Addicted to Suffering
Are you beginning to see how screwed-up this is?
It is not only aspiring writers who feel this way. Older, established authors say exactly the same dark things about their own work. (Where do you think the young writers learned it from?) Norman Mailer claimed that every one of his books had killed him a little more. Philip Roth has never stopped talking about the medieval torments writing inflicted upon him for the duration of his long-suffering career. Oscar Wilde called the artistic existence “one long, lovely suicide.” (I adore Wilde, but I have trouble seeing suicide as lovely. I have trouble seeing any of this anguish as lovely.)
And it’s not just writers who feel this way. Visual artists do it, too. Here’s the painter Francis Bacon: “The feelings of desperation and unhappiness are more useful to an artist than the feeling of contentment, because desperation and unhappiness stretch your whole sensibility.” Actors do it, dancers do it, and musicians most certainly do it. Rufus Wainwright once admitted that he was terrified to settle down into a happy relationship, because without the emotional drama that came from all those dysfunctional love affairs, he was afraid of losing access to “that dark lake of pain” he felt was so critical to his music.
And let’s not even get started on the poets.
Suffice it to say that the modern language of creativity—from its youngest aspirants up to its acknowledged masters—is steeped in pain, desolation, and dysfunction. Numberless artists toil away in total emotional and physical solitude—disassociated not only from other humans, but also from the source of creativity itself.
Worse, their relationship with their work is often emotionally violent. You want to make something? You are told to open up a vein and bleed. Time to edit your work?

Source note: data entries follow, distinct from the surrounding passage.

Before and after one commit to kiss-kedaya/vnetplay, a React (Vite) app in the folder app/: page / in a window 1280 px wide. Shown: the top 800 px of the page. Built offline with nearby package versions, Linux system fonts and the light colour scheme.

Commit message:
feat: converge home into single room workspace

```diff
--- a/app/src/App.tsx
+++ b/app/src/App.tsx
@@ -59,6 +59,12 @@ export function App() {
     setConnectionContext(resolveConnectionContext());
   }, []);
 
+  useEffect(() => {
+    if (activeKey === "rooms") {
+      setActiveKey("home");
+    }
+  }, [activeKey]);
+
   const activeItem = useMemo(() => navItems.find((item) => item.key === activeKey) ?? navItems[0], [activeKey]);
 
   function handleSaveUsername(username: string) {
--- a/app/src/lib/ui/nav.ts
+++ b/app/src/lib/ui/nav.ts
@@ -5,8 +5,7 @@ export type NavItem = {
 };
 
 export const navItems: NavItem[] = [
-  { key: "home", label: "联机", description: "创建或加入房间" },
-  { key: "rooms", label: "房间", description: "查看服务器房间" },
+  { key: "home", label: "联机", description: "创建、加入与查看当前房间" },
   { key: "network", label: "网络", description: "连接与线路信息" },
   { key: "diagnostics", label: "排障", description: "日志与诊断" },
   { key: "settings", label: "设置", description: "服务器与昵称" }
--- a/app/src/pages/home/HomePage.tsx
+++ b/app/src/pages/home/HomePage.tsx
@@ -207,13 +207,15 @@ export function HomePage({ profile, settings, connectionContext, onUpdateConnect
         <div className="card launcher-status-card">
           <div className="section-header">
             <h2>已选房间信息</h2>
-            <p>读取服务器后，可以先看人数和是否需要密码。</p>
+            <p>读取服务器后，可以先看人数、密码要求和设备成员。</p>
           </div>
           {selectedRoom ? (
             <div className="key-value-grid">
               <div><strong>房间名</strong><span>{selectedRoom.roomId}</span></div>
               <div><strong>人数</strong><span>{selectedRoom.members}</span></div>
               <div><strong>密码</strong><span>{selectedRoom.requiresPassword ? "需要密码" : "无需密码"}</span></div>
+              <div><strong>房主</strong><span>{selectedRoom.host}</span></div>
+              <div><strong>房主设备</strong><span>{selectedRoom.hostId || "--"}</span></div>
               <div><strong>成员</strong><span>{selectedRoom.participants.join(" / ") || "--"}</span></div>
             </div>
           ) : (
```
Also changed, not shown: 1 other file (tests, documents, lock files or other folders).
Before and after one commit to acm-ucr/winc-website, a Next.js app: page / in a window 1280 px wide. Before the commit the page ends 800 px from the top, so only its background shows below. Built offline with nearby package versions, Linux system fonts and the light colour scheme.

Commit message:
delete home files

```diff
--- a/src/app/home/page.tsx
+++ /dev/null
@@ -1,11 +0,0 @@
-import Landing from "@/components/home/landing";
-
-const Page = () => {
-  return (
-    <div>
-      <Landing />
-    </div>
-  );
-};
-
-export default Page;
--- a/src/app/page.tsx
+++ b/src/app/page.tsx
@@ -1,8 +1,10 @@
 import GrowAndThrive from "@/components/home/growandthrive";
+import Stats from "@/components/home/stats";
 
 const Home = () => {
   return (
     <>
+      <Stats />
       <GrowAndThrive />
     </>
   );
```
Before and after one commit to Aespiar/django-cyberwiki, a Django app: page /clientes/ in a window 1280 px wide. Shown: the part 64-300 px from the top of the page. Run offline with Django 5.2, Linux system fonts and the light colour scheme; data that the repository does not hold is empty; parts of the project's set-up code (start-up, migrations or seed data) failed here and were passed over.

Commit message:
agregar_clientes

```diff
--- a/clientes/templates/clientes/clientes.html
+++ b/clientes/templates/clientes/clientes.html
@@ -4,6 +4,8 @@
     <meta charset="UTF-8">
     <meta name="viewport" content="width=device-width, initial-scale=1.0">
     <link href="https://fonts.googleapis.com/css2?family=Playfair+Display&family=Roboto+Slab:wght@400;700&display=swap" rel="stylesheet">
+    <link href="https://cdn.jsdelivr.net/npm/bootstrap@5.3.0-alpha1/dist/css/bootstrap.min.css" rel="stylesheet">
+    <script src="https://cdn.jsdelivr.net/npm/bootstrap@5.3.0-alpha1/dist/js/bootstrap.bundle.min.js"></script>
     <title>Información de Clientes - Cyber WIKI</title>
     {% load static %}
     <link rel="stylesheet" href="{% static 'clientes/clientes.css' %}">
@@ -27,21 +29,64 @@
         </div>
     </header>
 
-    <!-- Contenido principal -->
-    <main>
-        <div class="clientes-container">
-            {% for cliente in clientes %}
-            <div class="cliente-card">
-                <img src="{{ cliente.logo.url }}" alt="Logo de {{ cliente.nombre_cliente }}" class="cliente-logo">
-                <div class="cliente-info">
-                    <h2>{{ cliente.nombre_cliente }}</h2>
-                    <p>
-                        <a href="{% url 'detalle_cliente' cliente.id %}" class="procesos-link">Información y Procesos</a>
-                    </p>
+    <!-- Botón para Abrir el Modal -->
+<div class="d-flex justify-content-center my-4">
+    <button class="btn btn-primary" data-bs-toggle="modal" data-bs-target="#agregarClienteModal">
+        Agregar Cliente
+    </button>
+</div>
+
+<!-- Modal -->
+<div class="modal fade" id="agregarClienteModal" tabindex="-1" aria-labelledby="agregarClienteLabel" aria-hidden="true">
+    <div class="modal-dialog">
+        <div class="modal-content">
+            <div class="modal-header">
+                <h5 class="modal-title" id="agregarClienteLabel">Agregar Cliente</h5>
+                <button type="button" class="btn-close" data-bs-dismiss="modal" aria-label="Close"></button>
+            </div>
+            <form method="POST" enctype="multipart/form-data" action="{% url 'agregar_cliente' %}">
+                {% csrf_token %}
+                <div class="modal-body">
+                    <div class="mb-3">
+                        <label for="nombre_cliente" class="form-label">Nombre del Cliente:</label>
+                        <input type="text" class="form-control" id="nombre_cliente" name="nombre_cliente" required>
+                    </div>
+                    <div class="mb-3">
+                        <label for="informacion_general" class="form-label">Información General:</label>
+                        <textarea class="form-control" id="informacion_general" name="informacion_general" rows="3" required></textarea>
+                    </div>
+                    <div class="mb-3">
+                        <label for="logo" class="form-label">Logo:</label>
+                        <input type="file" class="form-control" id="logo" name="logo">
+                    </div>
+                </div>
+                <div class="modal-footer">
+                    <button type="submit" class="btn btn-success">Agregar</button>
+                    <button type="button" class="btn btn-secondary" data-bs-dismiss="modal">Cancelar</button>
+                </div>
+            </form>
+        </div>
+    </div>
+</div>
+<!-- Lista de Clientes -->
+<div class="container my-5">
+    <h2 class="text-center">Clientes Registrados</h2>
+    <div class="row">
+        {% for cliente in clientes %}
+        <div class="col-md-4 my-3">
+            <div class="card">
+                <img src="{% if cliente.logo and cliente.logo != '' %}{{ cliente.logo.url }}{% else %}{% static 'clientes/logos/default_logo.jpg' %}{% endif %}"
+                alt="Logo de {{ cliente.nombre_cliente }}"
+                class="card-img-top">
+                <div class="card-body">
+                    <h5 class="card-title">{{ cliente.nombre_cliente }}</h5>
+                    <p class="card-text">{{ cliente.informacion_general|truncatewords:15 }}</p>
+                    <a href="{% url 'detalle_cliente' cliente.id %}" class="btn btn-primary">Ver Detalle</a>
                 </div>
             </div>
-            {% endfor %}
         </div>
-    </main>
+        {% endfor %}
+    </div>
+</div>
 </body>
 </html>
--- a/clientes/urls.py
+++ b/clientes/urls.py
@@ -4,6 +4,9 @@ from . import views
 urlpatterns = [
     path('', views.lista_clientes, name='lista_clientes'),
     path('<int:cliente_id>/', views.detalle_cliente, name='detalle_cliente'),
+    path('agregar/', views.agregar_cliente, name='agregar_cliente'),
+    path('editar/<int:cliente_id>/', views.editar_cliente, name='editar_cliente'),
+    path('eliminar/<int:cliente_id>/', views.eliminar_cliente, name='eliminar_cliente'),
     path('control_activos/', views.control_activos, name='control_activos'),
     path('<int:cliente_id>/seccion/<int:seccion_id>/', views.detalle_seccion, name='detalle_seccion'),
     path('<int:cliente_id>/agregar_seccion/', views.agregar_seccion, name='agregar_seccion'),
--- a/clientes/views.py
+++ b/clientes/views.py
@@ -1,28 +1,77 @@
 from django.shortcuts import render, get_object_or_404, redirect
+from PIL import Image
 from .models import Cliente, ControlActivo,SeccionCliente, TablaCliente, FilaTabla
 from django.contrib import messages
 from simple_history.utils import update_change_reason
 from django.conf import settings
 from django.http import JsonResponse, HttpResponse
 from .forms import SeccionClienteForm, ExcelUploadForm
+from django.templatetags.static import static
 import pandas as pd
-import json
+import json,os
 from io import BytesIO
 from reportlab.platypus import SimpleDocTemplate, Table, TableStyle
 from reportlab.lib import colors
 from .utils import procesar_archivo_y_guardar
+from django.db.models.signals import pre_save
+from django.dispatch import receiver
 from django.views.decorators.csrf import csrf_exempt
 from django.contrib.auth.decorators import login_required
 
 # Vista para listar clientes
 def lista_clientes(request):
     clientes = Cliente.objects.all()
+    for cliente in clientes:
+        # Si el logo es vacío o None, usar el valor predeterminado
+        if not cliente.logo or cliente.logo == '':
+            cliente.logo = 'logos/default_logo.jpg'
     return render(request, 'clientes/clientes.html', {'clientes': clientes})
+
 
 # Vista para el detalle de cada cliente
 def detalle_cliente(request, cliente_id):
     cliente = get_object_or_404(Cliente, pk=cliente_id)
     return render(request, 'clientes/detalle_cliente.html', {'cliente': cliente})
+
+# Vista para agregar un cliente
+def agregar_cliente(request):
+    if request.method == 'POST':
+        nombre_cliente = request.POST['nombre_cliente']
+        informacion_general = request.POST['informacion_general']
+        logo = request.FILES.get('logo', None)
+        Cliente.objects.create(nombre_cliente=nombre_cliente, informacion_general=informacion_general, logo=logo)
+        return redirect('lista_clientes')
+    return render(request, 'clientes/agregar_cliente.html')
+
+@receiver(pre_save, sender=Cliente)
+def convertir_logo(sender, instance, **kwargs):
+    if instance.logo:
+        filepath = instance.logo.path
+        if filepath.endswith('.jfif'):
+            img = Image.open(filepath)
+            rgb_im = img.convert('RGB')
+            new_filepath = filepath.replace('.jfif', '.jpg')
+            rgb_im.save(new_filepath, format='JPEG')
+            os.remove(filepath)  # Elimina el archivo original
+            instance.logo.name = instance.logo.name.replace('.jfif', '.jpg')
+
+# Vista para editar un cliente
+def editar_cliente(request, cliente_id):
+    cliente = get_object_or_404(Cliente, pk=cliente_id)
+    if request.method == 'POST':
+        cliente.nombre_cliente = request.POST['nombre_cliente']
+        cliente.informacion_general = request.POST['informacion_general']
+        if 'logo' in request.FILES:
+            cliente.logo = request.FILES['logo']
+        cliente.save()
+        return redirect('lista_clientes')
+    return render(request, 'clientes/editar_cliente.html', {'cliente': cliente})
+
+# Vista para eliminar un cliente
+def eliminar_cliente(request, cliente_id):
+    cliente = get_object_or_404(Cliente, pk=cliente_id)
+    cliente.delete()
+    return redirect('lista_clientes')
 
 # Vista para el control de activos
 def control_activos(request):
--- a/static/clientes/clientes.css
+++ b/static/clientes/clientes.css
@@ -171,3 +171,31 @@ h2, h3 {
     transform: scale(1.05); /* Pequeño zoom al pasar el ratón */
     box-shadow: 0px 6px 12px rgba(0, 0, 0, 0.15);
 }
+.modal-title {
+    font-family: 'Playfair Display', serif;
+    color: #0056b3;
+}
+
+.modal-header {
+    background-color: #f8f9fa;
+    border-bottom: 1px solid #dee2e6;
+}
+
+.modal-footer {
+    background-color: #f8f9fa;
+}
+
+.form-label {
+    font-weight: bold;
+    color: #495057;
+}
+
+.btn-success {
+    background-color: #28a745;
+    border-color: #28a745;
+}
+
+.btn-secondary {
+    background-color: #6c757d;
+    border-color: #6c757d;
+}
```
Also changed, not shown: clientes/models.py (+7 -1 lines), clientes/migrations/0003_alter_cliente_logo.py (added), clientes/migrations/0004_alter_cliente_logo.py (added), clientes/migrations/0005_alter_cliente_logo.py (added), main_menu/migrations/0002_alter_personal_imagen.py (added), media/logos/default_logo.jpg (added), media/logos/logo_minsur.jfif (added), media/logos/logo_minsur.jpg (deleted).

You are instructed to kill your darlings. Ask a writer how his book is going, and he might say, “I finally broke its spine this week.”
And that’s if he had a good week.